### Action item
Each line in the listing below that contains "ContactMethod" should be returned.

### Task material
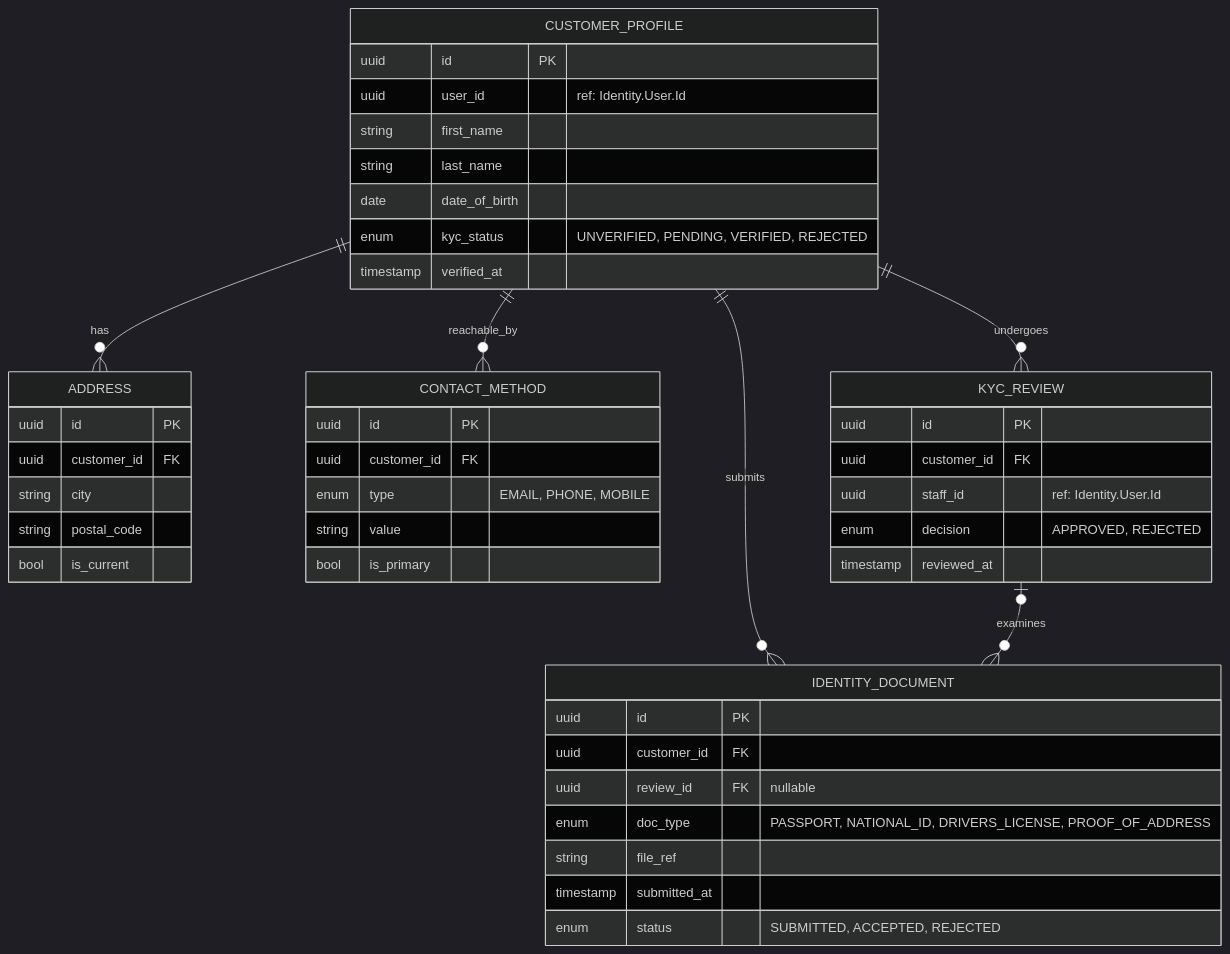
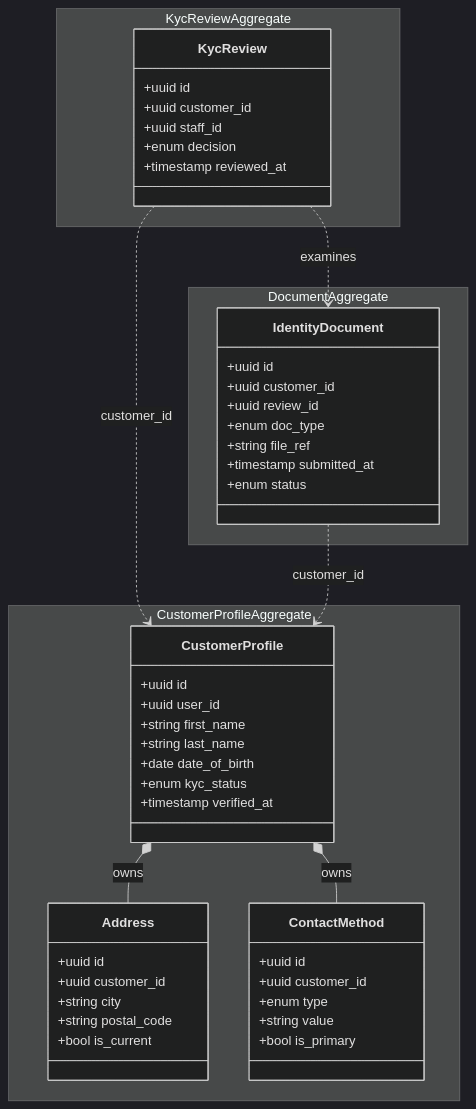
The diagram in docs/db-diagram.md (amraze/vault), drawn with Mermaid (dark theme) before and after one commit. The commit also changed other lines of this file and 4 other files, not shown here.

````diff
--- a/docs/db-diagram.md
+++ b/docs/db-diagram.md
@@ -5,48 +3,56 @@
 ```mermaid
-erDiagram
-  CUSTOMER_PROFILE ||--o{ ADDRESS : has
-  CUSTOMER_PROFILE ||--o{ CONTACT_METHOD : reachable_by
-  CUSTOMER_PROFILE ||--o{ IDENTITY_DOCUMENT : submits
-  CUSTOMER_PROFILE ||--o{ KYC_REVIEW : undergoes
-  KYC_REVIEW |o--o{ IDENTITY_DOCUMENT : examines
-  CUSTOMER_PROFILE {
-    uuid id PK
-    uuid user_id "ref: Identity.User.Id"
-    string first_name
-    string last_name
-    date date_of_birth
-    enum kyc_status "UNVERIFIED, PENDING, VERIFIED, REJECTED"
-    timestamp verified_at
-  }
-  ADDRESS {
-    uuid id PK
-    uuid customer_id FK
-    string city
-    string postal_code
-    bool is_current
-  }
-  CONTACT_METHOD {
-    uuid id PK
-    uuid customer_id FK
-    enum type "EMAIL, PHONE, MOBILE"
-    string value
-    bool is_primary
-  }
-  IDENTITY_DOCUMENT {
-    uuid id PK
-    uuid customer_id FK
-    uuid review_id FK "nullable"
-    enum doc_type "PASSPORT, NATIONAL_ID, DRIVERS_LICENSE, PROOF_OF_ADDRESS"
-    string file_ref
-    timestamp submitted_at
-    enum status "SUBMITTED, ACCEPTED, REJECTED"
-  }
-  KYC_REVIEW {
-    uuid id PK
-    uuid customer_id FK
-    uuid staff_id "ref: Identity.User.Id"
-    enum decision "APPROVED, REJECTED"
-    timestamp reviewed_at
+classDiagram
+  namespace CustomerProfileAggregate {
+    class CustomerProfile {
+      +uuid id
+      +uuid user_id
+      +string first_name
+      +string last_name
+      +date date_of_birth
+      +enum kyc_status
+      +timestamp verified_at
+    }
+    class Address {
+      +uuid id
+      +uuid customer_id
+      +string city
+      +string postal_code
+      +bool is_current
+    }
+    class ContactMethod {
+      +uuid id
+      +uuid customer_id
+      +enum type
+      +string value
+      +bool is_primary
+    }
   }
 
+  namespace KycReviewAggregate {
+    class KycReview {
+      +uuid id
+      +uuid customer_id
+      +uuid staff_id
+      +enum decision
+      +timestamp reviewed_at
+    }
+  }
+
+  namespace DocumentAggregate {
+    class IdentityDocument {
+      +uuid id
+      +uuid customer_id
+      +uuid review_id
+      +enum doc_type
+      +string file_ref
+      +timestamp submitted_at
+      +enum status
+    }
+  }
+
+  CustomerProfile *-- Address : owns
+  CustomerProfile *-- ContactMethod : owns
+  KycReview ..> CustomerProfile : customer_id
+  KycReview ..> IdentityDocument : examines
+  IdentityDocument ..> CustomerProfile : customer_id
 ```
````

### Answer to the exercise
+    class ContactMethod {
+  CustomerProfile *-- ContactMethod : owns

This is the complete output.